Marketing has its roots in the creative industry yet is under increasing pressure to prove itself with numbers.
According to The CMO Survey, two-thirds of top marketers say they feel pressure from their chief executive to prove the value of marketing –revenue created, the number of leads generated and engagement with the brand. But how often are these results fed back into the creative and conceptual phase?
Like it or not, marketers are playing a numbers game, and the marketing mix focuses heavily on data and insights as well as appealing creative. New tools allow instant analysis of huge volumes of data and target audiences in more intelligent and meaningful ways than ever before. This enables marketers to direct strategic decisions, base campaigns on real insights and prove ROI.
Data and creativity: two halves of a whole
It could be argued that the best ideas in marketing come from data insights because they are calculated and proven. Just a few years ago, marketers didn’t have access to such detailed data – they didn’t even know whether their ad had been seen, let alone engaged with by the right people.
Marketers no longer have to guess or base campaigns solely on big ideas – they can use data to produce more effective and strategic creative work. For example, A/B testing can be used to see which messages lead to increased engagement or conversion. Second, data can be used for dynamic creative optimisation so that the experience is personalised for each customer based on their previous anonymised preferences. By mining insights, there is less risk for brands; they know they are targeting the right audiences and are able to target them more successfully.
Making data work
However, the plethora of data available has made digital marketing increasingly complex, and the pace of insight can be intimidating. By using a data management and analytics platform, brands are now able to instantaneously access and analyse all relevant data sources, including first-party data such as e-commerce results, CRM information and offline sales.
Media agencies and marketers can use demand-side platform solutions to help plan, implement and track campaigns across multiple digital channels, using data based on anonymised audience profiles to inform buying decisions in real time.
Using nuggets of information such as interests, activities, preferences and buying habits, data insights provide a complete picture of a target audience, meaning that advertisers can now take an "audience first" approach to ad buying – focusing on reaching the target with the right message, rather than which channel to use. The combined power of a data management platform and demand-side platform enables truly customised solutions that both address the needs of the brand and deliver incremental benefits to customers through increased relevance.
With this outlook, marketers can finally think outside of the ad format and get back to what is most important: engaging in meaningful interactions with customers. With better insights, data and analytics, brands have the tools to deliver the consistent and personalised experience consumers expect.
Brands can also use data to get a better understanding of how to stand out from the competition – and, with better data insights, they can stay ahead of the game. For example, Turn’s Advertising Intelligence Index reveals that, in Europe, the mobile market is more competitive than the video market. Across the rest of the globe, advertising on mobile is becoming less competitive; increased supply has kept prices down and, as a result, there are huge opportunities for brands to reach audiences across this channel.
‘Data analysis is quickly becoming a key element of marketing’

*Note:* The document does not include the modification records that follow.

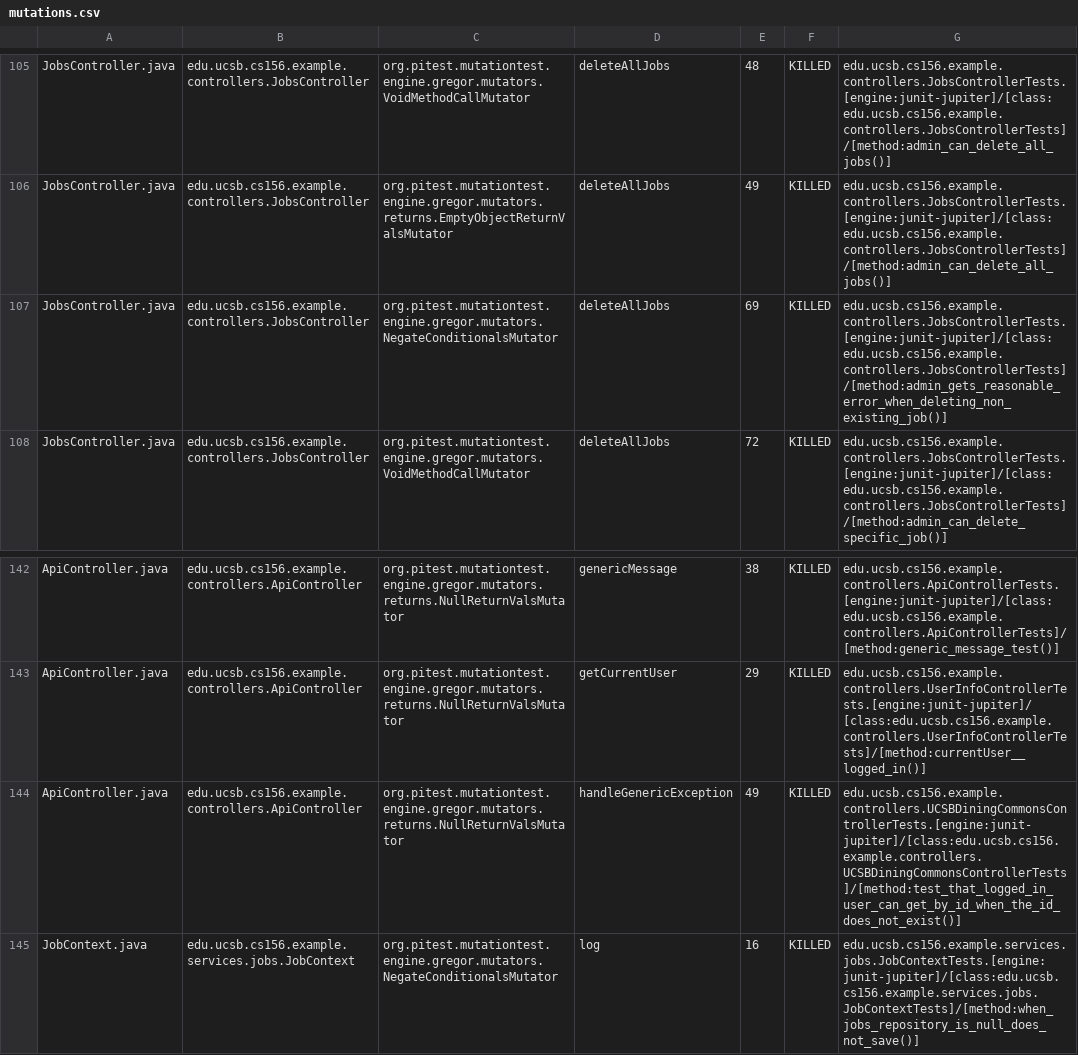
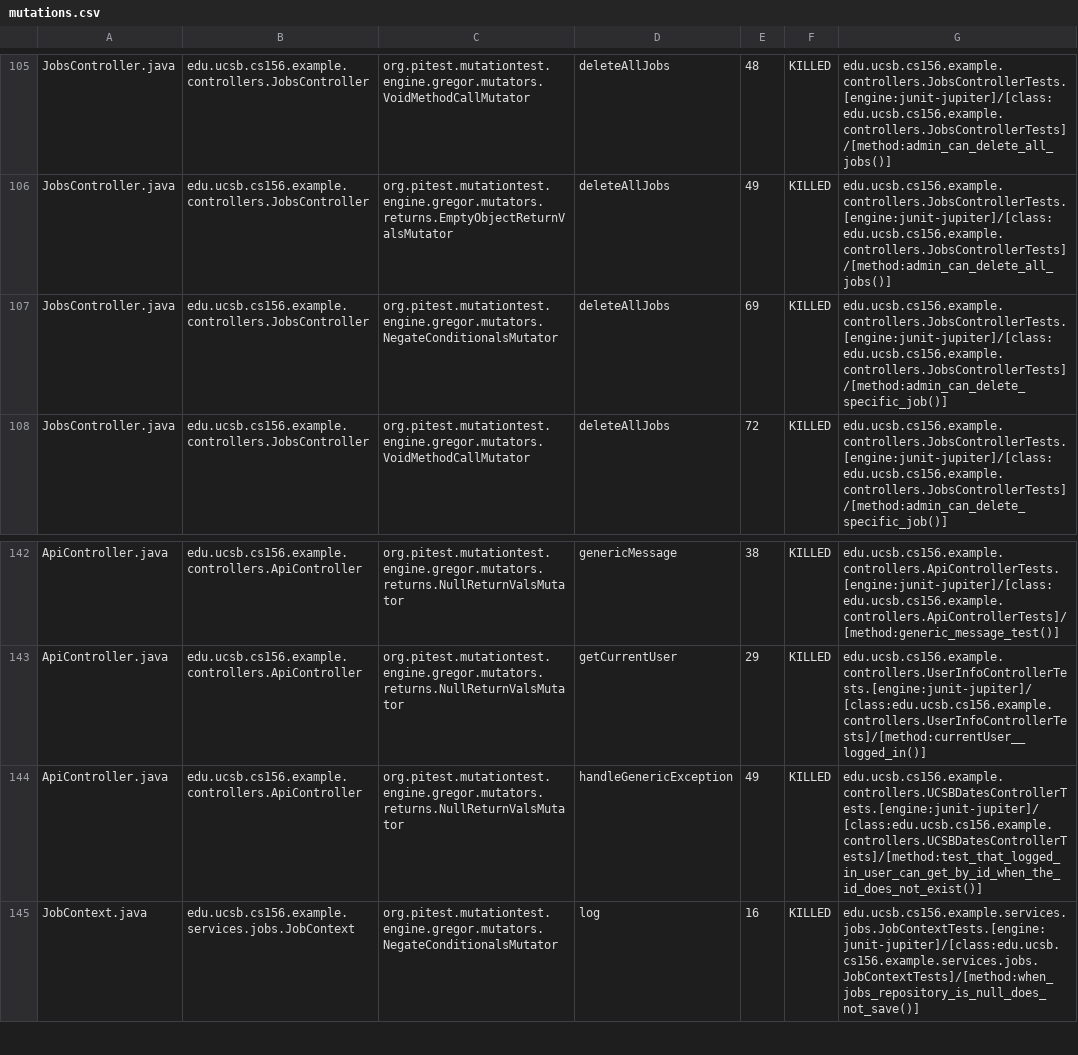
Before and after one commit to ucsb-cs156-s25/team01-s25-15, a CSV file: pitest/mutations.csv, drawn as a sheet; only a part is shown, gaps mark what is left out.

Commit message:
Deploying to gh-pages from @ ucsb-cs156-s25/team01-s25-15@43829e8a1579bcb57310e090398f9b1f713f05e4 🚀

```diff
--- a/pitest/mutations.csv
+++ b/pitest/mutations.csv
@@ -106,3 +106,3 @@ JobsController.java,edu.ucsb.cs156.example.controllers.JobsController,org.pitest
 JobsController.java,edu.ucsb.cs156.example.controllers.JobsController,org.pitest.mutationtest.engine.gregor.mutators.returns.EmptyObjectReturnValsMutator,deleteAllJobs,49,KILLED,edu.ucsb.cs156.example.controllers.JobsControllerTests.[engine:junit-jupiter]/[class:edu.ucsb.cs156.example.controllers.JobsControllerTests]/[method:admin_can_delete_all_jobs()]
-JobsController.java,edu.ucsb.cs156.example.controllers.JobsController,org.pitest.mutationtest.engine.gregor.mutators.NegateConditionalsMutator,deleteAllJobs,69,KILLED,edu.ucsb.cs156.example.controllers.JobsControllerTests.[engine:junit-jupiter]/[class:edu.ucsb.cs156.example.controllers.JobsControllerTests]/[method:admin_gets_reasonable_error_when_deleting_non_existing_job()]
+JobsController.java,edu.ucsb.cs156.example.controllers.JobsController,org.pitest.mutationtest.engine.gregor.mutators.NegateConditionalsMutator,deleteAllJobs,69,KILLED,edu.ucsb.cs156.example.controllers.JobsControllerTests.[engine:junit-jupiter]/[class:edu.ucsb.cs156.example.controllers.JobsControllerTests]/[method:admin_can_delete_specific_job()]
 JobsController.java,edu.ucsb.cs156.example.controllers.JobsController,org.pitest.mutationtest.engine.gregor.mutators.VoidMethodCallMutator,deleteAllJobs,72,KILLED,edu.ucsb.cs156.example.controllers.JobsControllerTests.[engine:junit-jupiter]/[class:edu.ucsb.cs156.example.controllers.JobsControllerTests]/[method:admin_can_delete_specific_job()]
@@ -143,3 +143,3 @@ ApiController.java,edu.ucsb.cs156.example.controllers.ApiController,org.pitest.m
 ApiController.java,edu.ucsb.cs156.example.controllers.ApiController,org.pitest.mutationtest.engine.gregor.mutators.returns.NullReturnValsMutator,getCurrentUser,29,KILLED,edu.ucsb.cs156.example.controllers.UserInfoControllerTests.[engine:junit-jupiter]/[class:edu.ucsb.cs156.example.controllers.UserInfoControllerTests]/[method:currentUser__logged_in()]
-ApiController.java,edu.ucsb.cs156.example.controllers.ApiController,org.pitest.mutationtest.engine.gregor.mutators.returns.NullReturnValsMutator,handleGenericException,49,KILLED,edu.ucsb.cs156.example.controllers.UCSBDiningCommonsControllerTests.[engine:junit-jupiter]/[class:edu.ucsb.cs156.example.controllers.UCSBDiningCommonsControllerTests]/[method:test_that_logged_in_user_can_get_by_id_when_the_id_does_not_exist()]
+ApiController.java,edu.ucsb.cs156.example.controllers.ApiController,org.pitest.mutationtest.engine.gregor.mutators.returns.NullReturnValsMutator,handleGenericException,49,KILLED,edu.ucsb.cs156.example.controllers.UCSBDatesControllerTests.[engine:junit-jupiter]/[class:edu.ucsb.cs156.example.controllers.UCSBDatesControllerTests]/[method:test_that_logged_in_user_can_get_by_id_when_the_id_does_not_exist()]
 JobContext.java,edu.ucsb.cs156.example.services.jobs.JobContext,org.pitest.mutationtest.engine.gregor.mutators.NegateConditionalsMutator,log,16,KILLED,edu.ucsb.cs156.example.services.jobs.JobContextTests.[engine:junit-jupiter]/[class:edu.ucsb.cs156.example.services.jobs.JobContextTests]/[method:when_jobs_repository_is_null_does_not_save()]
```
Also changed, not shown: 20 other files.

The ongoing challenge around big data is that there is so much of it. Do marketers know how to harness the right elements? Are brands and agencies making the most of the data insights available to drive their advertising – and business – strategies? Gartner recently released a report stating that 56 per cent of companies struggle to grasp how to get value from their data. While the amount of data available can be daunting, the quality of it and how it relates to your brand’s objectives are the most important factors. Marketers shouldn’t feel as though they need to use all of the big data that is possibly available if it won’t actually add to their brand’s business goals.
Once the right data points have been identified, the critical step is making sure the mindset and processes are in place within the company to be able to adapt and implement the insights that have been uncovered. While any shift in mindset can be difficult, big data must be turned into big action.
Findings are wasted if identified opportunities are not driven forward: like having a Maserati and taking it up to only 50mph. The trick is in creating the right environment for the golden nuggets of information to get through to the people who need it to inform decisions.
Data analysis is quickly becoming a key element of marketing and is now entwined with creativity. Data should be inspiring businesses to make strategic decisions as well as creative ones. Data isn’t just about numbers; it can inform creative advertising and wider processes too. The strategic placement of an ad and the ability to respond to real-time trends and browsing behaviour allow brands to drive better engagement and improve effectiveness.
As a result, data insight tools can deliver back to the wider business, ultimately driving greater ROI.
Pierre Naggar is the managing director, EMEA, at Turn